Difference listings:
------------
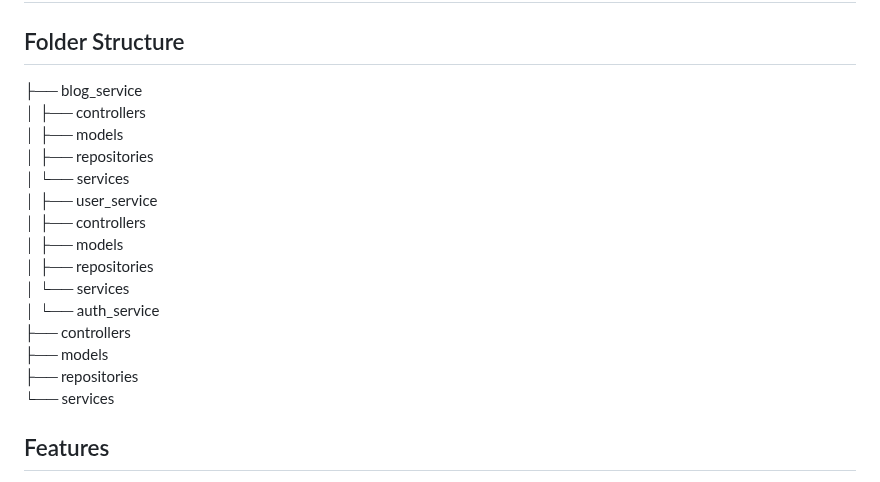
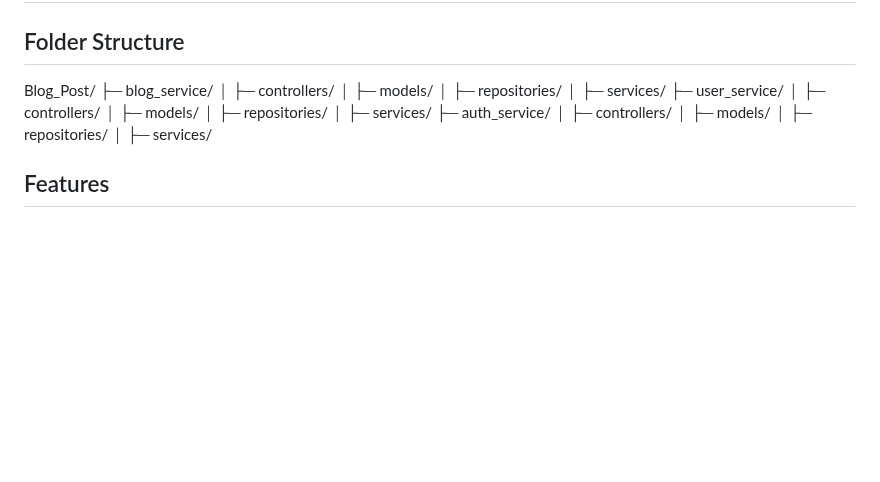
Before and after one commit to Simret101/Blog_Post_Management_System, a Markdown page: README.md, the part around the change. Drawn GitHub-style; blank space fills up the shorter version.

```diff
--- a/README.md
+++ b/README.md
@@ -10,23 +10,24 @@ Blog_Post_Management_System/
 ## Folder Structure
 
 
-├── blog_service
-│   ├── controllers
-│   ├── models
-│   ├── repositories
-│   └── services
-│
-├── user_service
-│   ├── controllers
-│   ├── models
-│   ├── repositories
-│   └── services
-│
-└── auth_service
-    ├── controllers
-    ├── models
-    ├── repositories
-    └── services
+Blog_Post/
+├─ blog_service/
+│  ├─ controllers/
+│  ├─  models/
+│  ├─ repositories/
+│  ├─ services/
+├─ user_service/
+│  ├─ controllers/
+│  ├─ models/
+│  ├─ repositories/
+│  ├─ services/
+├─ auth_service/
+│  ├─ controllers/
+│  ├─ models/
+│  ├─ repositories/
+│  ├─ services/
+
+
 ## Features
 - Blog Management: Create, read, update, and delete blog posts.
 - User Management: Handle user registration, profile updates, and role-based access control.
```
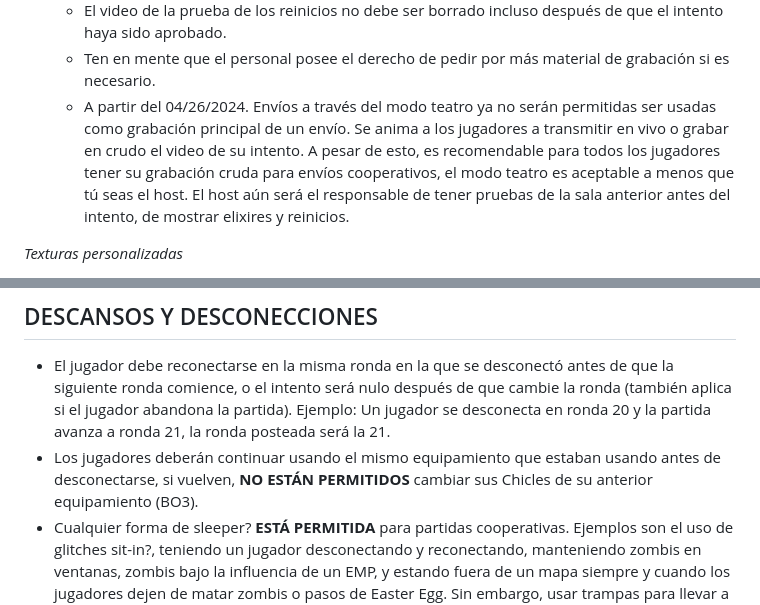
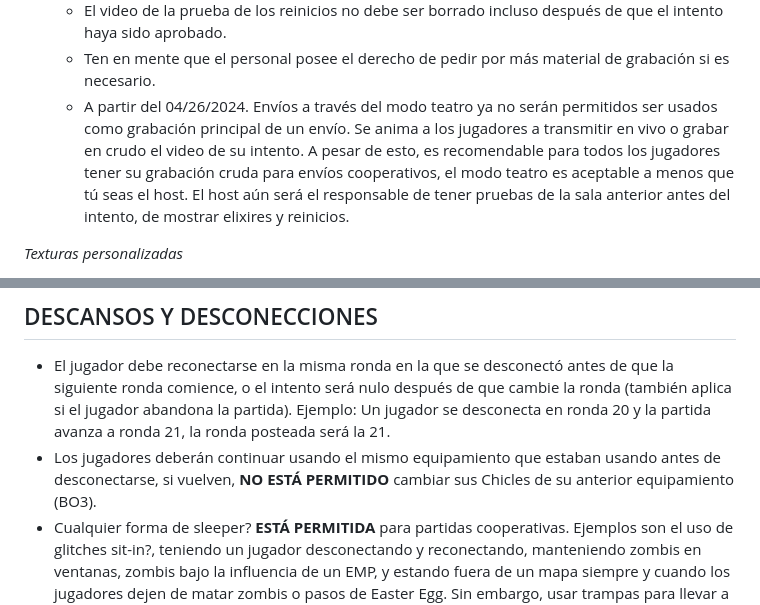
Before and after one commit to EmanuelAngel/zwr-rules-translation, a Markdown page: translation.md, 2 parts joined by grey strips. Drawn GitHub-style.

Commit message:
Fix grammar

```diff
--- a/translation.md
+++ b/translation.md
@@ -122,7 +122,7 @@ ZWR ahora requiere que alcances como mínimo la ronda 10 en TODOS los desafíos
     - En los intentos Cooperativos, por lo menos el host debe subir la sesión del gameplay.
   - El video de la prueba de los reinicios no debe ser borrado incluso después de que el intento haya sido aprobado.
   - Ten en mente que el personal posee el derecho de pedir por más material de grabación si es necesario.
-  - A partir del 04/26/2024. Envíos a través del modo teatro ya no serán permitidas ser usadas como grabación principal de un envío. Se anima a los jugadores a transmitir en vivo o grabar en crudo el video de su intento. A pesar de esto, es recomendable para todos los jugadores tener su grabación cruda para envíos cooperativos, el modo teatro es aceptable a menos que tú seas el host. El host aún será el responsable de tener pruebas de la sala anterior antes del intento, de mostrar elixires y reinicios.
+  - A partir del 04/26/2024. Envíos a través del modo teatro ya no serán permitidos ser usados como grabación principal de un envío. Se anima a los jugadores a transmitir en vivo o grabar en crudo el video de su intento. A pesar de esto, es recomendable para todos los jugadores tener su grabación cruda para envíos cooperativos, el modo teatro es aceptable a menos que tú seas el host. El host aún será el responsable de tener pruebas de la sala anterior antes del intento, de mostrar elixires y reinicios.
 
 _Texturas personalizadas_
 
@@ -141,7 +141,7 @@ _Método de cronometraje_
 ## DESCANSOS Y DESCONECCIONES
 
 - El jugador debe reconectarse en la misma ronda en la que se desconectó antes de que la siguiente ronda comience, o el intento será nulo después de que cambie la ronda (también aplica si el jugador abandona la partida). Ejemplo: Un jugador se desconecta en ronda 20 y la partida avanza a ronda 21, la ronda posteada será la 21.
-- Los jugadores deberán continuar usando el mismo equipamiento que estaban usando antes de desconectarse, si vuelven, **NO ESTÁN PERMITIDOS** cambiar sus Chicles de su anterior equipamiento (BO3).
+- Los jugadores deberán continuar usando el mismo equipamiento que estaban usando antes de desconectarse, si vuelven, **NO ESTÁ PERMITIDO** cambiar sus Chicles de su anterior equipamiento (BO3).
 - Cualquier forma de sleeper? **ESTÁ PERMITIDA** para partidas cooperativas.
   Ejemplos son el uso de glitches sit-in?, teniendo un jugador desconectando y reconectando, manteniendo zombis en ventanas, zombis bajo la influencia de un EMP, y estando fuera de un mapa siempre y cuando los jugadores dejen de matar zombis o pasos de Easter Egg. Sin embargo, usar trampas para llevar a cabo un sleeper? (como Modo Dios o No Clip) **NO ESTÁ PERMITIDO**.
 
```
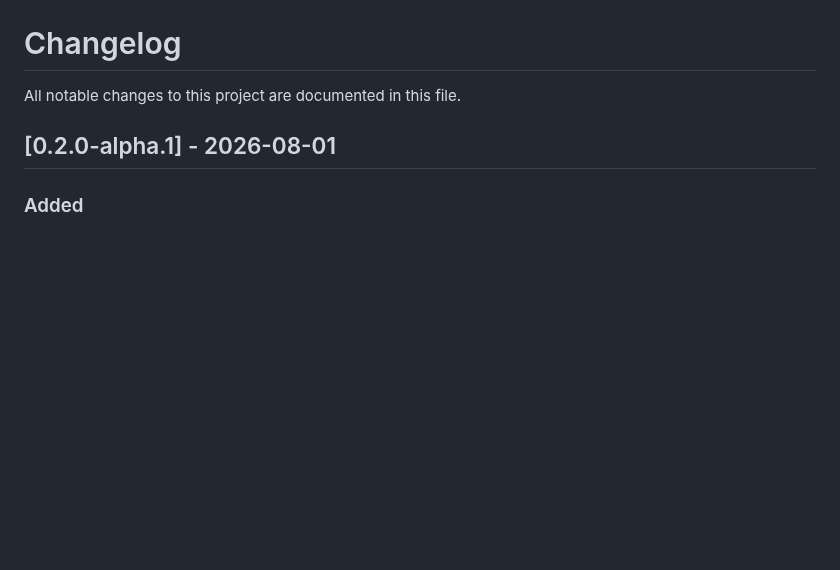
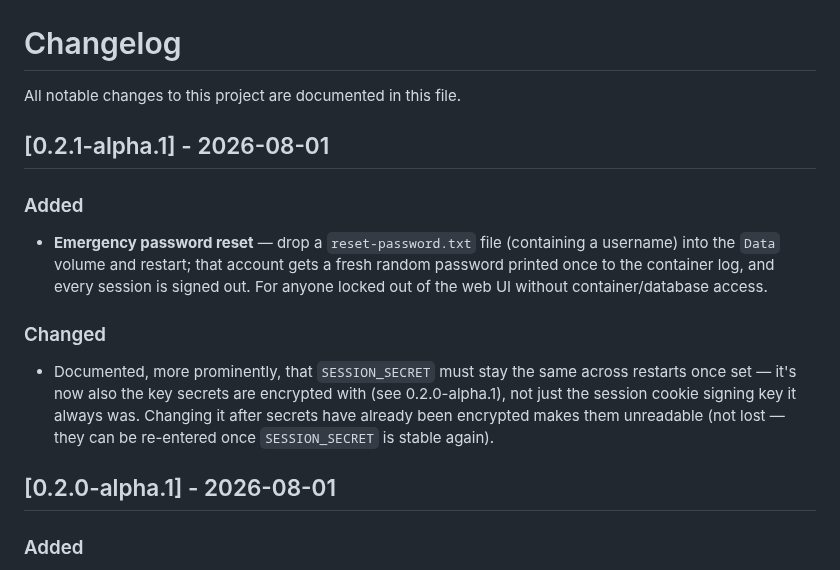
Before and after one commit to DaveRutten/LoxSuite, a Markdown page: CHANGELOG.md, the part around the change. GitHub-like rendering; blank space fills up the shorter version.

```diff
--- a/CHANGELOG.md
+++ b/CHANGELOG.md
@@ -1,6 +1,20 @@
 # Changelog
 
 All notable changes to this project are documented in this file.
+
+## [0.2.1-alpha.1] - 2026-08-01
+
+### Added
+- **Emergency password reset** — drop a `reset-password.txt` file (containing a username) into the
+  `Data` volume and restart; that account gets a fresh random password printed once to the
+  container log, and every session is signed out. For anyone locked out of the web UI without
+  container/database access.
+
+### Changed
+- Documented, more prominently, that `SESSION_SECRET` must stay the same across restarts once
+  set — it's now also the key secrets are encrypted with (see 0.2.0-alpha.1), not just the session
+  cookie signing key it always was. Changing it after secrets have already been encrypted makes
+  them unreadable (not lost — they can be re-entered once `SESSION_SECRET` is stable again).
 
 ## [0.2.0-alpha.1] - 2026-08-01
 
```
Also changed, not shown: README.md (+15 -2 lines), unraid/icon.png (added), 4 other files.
------------
EXERCISE DESCRIPTION: Go through the records above and write out every line exactly, passing over the pictures.

SOLUTION BELOW:
Before and after one commit to Simret101/Blog_Post_Management_System, a Markdown page: README.md, the part around the change. Drawn GitHub-style; blank space fills up the shorter version.

```diff
--- a/README.md
+++ b/README.md
@@ -10,23 +10,24 @@ Blog_Post_Management_System/
 ## Folder Structure
 
 
-├── blog_service
-│   ├── controllers
-│   ├── models
-│   ├── repositories
-│   └── services
-│
-├── user_service
-│   ├── controllers
-│   ├── models
-│   ├── repositories
-│   └── services
-│
-└── auth_service
-    ├── controllers
-    ├── models
-    ├── repositories
-    └── services
+Blog_Post/
+├─ blog_service/
+│  ├─ controllers/
+│  ├─  models/
+│  ├─ repositories/
+│  ├─ services/
+├─ user_service/
+│  ├─ controllers/
+│  ├─ models/
+│  ├─ repositories/
+│  ├─ services/
+├─ auth_service/
+│  ├─ controllers/
+│  ├─ models/
+│  ├─ repositories/
+│  ├─ services/
+
+
 ## Features
 - Blog Management: Create, read, update, and delete blog posts.
 - User Management: Handle user registration, profile updates, and role-based access control.
```
Before and after one commit to EmanuelAngel/zwr-rules-translation, a Markdown page: translation.md, 2 parts joined by grey strips. Drawn GitHub-style.

Commit message:
Fix grammar

```diff
--- a/translation.md
+++ b/translation.md
@@ -122,7 +122,7 @@ ZWR ahora requiere que alcances como mínimo la ronda 10 en TODOS los desafíos
     - En los intentos Cooperativos, por lo menos el host debe subir la sesión del gameplay.
   - El video de la prueba de los reinicios no debe ser borrado incluso después de que el intento haya sido aprobado.
   - Ten en mente que el personal posee el derecho de pedir por más material de grabación si es necesario.
-  - A partir del 04/26/2024. Envíos a través del modo teatro ya no serán permitidas ser usadas como grabación principal de un envío. Se anima a los jugadores a transmitir en vivo o grabar en crudo el video de su intento. A pesar de esto, es recomendable para todos los jugadores tener su grabación cruda para envíos cooperativos, el modo teatro es aceptable a menos que tú seas el host. El host aún será el responsable de tener pruebas de la sala anterior antes del intento, de mostrar elixires y reinicios.
+  - A partir del 04/26/2024. Envíos a través del modo teatro ya no serán permitidos ser usados como grabación principal de un envío. Se anima a los jugadores a transmitir en vivo o grabar en crudo el video de su intento. A pesar de esto, es recomendable para todos los jugadores tener su grabación cruda para envíos cooperativos, el modo teatro es aceptable a menos que tú seas el host. El host aún será el responsable de tener pruebas de la sala anterior antes del intento, de mostrar elixires y reinicios.
 
 _Texturas personalizadas_
 
@@ -141,7 +141,7 @@ _Método de cronometraje_
 ## DESCANSOS Y DESCONECCIONES
 
 - El jugador debe reconectarse en la misma ronda en la que se desconectó antes de que la siguiente ronda comience, o el intento será nulo después de que cambie la ronda (también aplica si el jugador abandona la partida). Ejemplo: Un jugador se desconecta en ronda 20 y la partida avanza a ronda 21, la ronda posteada será la 21.
-- Los jugadores deberán continuar usando el mismo equipamiento que estaban usando antes de desconectarse, si vuelven, **NO ESTÁN PERMITIDOS** cambiar sus Chicles de su anterior equipamiento (BO3).
+- Los jugadores deberán continuar usando el mismo equipamiento que estaban usando antes de desconectarse, si vuelven, **NO ESTÁ PERMITIDO** cambiar sus Chicles de su anterior equipamiento (BO3).
 - Cualquier forma de sleeper? **ESTÁ PERMITIDA** para partidas cooperativas.
   Ejemplos son el uso de glitches sit-in?, teniendo un jugador desconectando y reconectando, manteniendo zombis en ventanas, zombis bajo la influencia de un EMP, y estando fuera de un mapa siempre y cuando los jugadores dejen de matar zombis o pasos de Easter Egg. Sin embargo, usar trampas para llevar a cabo un sleeper? (como Modo Dios o No Clip) **NO ESTÁ PERMITIDO**.
 
```
Before and after one commit to DaveRutten/LoxSuite, a Markdown page: CHANGELOG.md, the part around the change. GitHub-like rendering; blank space fills up the shorter version.

```diff
--- a/CHANGELOG.md
+++ b/CHANGELOG.md
@@ -1,6 +1,20 @@
 # Changelog
 
 All notable changes to this project are documented in this file.
+
+## [0.2.1-alpha.1] - 2026-08-01
+
+### Added
+- **Emergency password reset** — drop a `reset-password.txt` file (containing a username) into the
+  `Data` volume and restart; that account gets a fresh random password printed once to the
+  container log, and every session is signed out. For anyone locked out of the web UI without
+  container/database access.
+
+### Changed
+- Documented, more prominently, that `SESSION_SECRET` must stay the same across restarts once
+  set — it's now also the key secrets are encrypted with (see 0.2.0-alpha.1), not just the session
+  cookie signing key it always was. Changing it after secrets have already been encrypted makes
+  them unreadable (not lost — they can be re-entered once `SESSION_SECRET` is stable again).
 
 ## [0.2.0-alpha.1] - 2026-08-01
 
```
Also changed, not shown: README.md (+15 -2 lines), unraid/icon.png (added), 4 other files.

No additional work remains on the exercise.